The impact of the stand down was felt immediately. Afterwards, a worker at the site came forward to say he was struggling with opioid use and needed help. That worker was referred to treatment.
The second stand down took place at the Lee Kennedy Construction Co. (Quincy, Mass.) HOOD Plant Project in the early afternoon. President and CEO Lee Kennedy has taken a leadership role in the fight against the opioid crisis by committing to carry Narcan on every job site.
The company's personnel attended trainings during the conference to ensure its safe use to save lives in the event of an overdose. Conference organizers announced an initiative to encourage every job site to carry Narcan.
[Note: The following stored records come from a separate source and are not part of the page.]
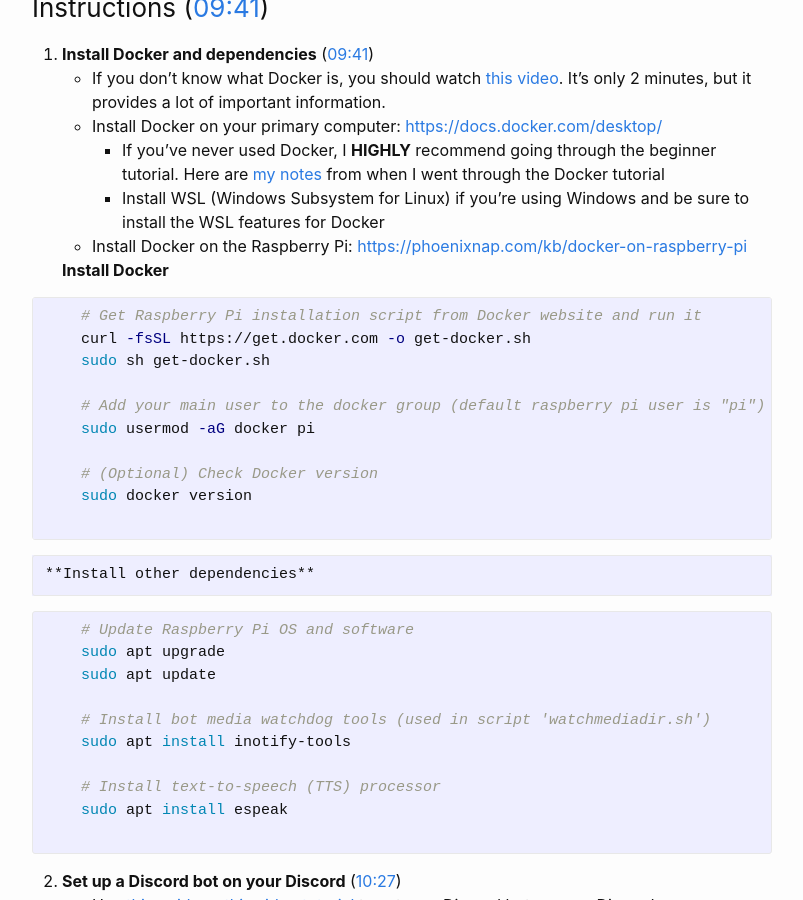
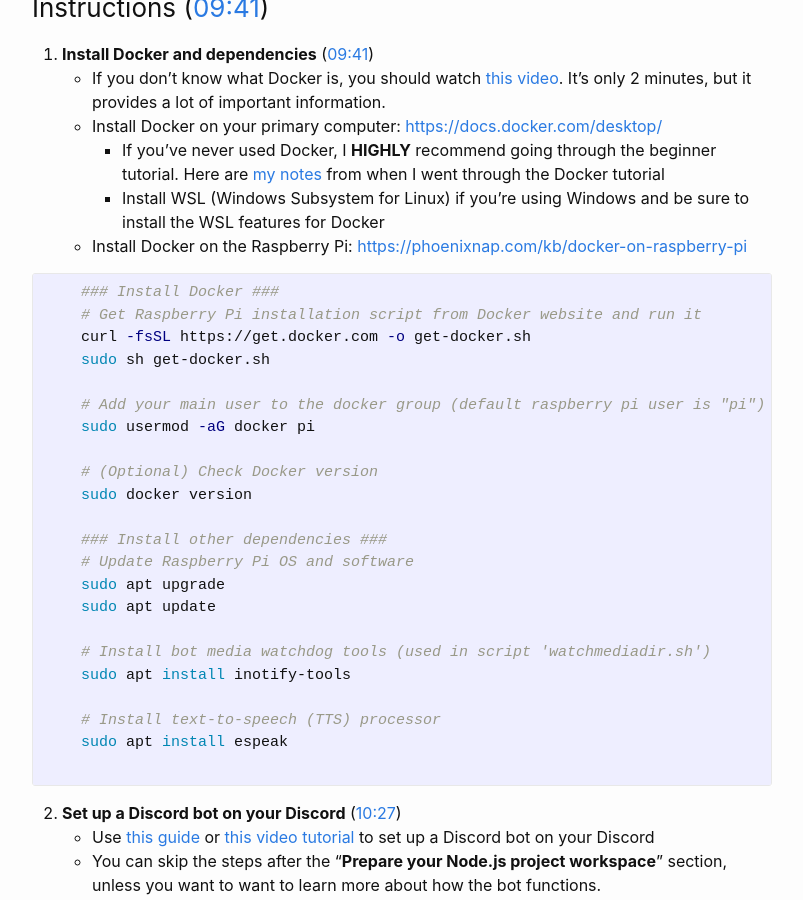
Before and after one commit to codingwatermelon/codingwatermelon.github.io, a Jekyll site: the page built from _posts/2022-02-06-how-to-make-a-discord-bot.md, in a window 1280 px wide and 900 px high, scrolled down 3625 px. Shown: the whole window, without its empty margins (238-1041 px from the left). Built offline with Jekyll 4.4.1, drawn with Linux system fonts in a browser that asks for light colours.

Commit message:
Update 2022-02-06-how-to-make-a-discord-bot.md

```diff
--- a/_posts/2022-02-06-how-to-make-a-discord-bot.md
+++ b/_posts/2022-02-06-how-to-make-a-discord-bot.md
@@ -84,8 +84,8 @@ It's a relatively simple bot that can definitely be expanded to do more stuff. A
       - Install WSL (Windows Subsystem for Linux) if you're using Windows and be sure to install the WSL features for Docker
     - Install Docker on the Raspberry Pi: [https://phoenixnap.com/kb/docker-on-raspberry-pi](https://phoenixnap.com/kb/docker-on-raspberry-pi)
 
-    **Install Docker**
     {% highlight shell %}
+    ### Install Docker ###
     # Get Raspberry Pi installation script from Docker website and run it
     curl -fsSL https://get.docker.com -o get-docker.sh
     sudo sh get-docker.sh
@@ -95,11 +95,8 @@ It's a relatively simple bot that can definitely be expanded to do more stuff. A
 
     # (Optional) Check Docker version
     sudo docker version
-    {% endhighlight %}
 
-    **Install other dependencies**
-    {% highlight shell %}
-
+    ### Install other dependencies ###
     # Update Raspberry Pi OS and software
     sudo apt upgrade
     sudo apt update
```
"We're trying to get awareness out there about a serious issue, a real crisis that is all across the country – particularly in Massachusetts. We're two times the national rate as a state," Lee Kennedy Construction Co. President Lee Kennedy said. Five people die in Massachusetts every day from an opioid overdose – 2,000 annually. So, the idea to put Narcan on the job sites is awesome, and I take great pride that the people on our team thought of it."
The stand downs were the culmination of the weeklong Building Trades for Recovery Week. The conference included seminars, training, and speaking programs featuring Boston Mayor Martin J. Walsh, U.S. Congressman Stephen Lynch, former Boston Celtics Player Chris Herren, Dr. Gregory Acampora of MGH and Harvard’s Addiction Medicine John Christian of Modern Assistance Programs, John MaGahan of the Gavin Foundation, Frank Callahan of the MBTC, and Timothy Irving of USDOL/OSHA
The conference provided essential tools and resources for more than 25 unions, contractors, and other organizations, representing the majority of Boston's construction workforce.
The goal of Building Trades Recovery Week was to help workers and industry leaders:
- Increase awareness and understanding
- Learn to recognize substance use on the job site
- Reduce the stigma and encourage workers to get help